** Assigned task **
Copy the entries below in full, keeping them exactly as they are.

BEGIN Exercise data

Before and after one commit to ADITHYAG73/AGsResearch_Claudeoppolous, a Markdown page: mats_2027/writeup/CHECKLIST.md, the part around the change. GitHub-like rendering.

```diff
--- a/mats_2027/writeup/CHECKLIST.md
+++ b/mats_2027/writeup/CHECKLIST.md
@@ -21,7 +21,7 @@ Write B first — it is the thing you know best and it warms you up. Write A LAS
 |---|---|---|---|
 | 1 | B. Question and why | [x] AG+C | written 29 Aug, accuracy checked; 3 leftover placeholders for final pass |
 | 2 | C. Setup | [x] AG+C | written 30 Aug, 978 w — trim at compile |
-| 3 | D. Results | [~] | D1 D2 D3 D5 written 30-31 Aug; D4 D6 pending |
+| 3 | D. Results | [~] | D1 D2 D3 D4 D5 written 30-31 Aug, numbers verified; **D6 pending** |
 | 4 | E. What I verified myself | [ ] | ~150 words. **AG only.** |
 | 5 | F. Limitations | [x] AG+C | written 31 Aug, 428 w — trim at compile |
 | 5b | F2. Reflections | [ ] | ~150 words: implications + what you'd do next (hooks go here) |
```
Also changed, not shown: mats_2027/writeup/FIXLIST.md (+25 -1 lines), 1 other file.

END Exercise data

** Answer area **
Before and after one commit to ADITHYAG73/AGsResearch_Claudeoppolous, a Markdown page: mats_2027/writeup/CHECKLIST.md, the part around the change. GitHub-like rendering.

```diff
--- a/mats_2027/writeup/CHECKLIST.md
+++ b/mats_2027/writeup/CHECKLIST.md
@@ -21,7 +21,7 @@ Write B first — it is the thing you know best and it warms you up. Write A LAS
 |---|---|---|---|
 | 1 | B. Question and why | [x] AG+C | written 29 Aug, accuracy checked; 3 leftover placeholders for final pass |
 | 2 | C. Setup | [x] AG+C | written 30 Aug, 978 w — trim at compile |
-| 3 | D. Results | [~] | D1 D2 D3 D5 written 30-31 Aug; D4 D6 pending |
+| 3 | D. Results | [~] | D1 D2 D3 D4 D5 written 30-31 Aug, numbers verified; **D6 pending** |
 | 4 | E. What I verified myself | [ ] | ~150 words. **AG only.** |
 | 5 | F. Limitations | [x] AG+C | written 31 Aug, 428 w — trim at compile |
 | 5b | F2. Reflections | [ ] | ~150 words: implications + what you'd do next (hooks go here) |
```
Also changed, not shown: mats_2027/writeup/FIXLIST.md (+25 -1 lines), 1 other file.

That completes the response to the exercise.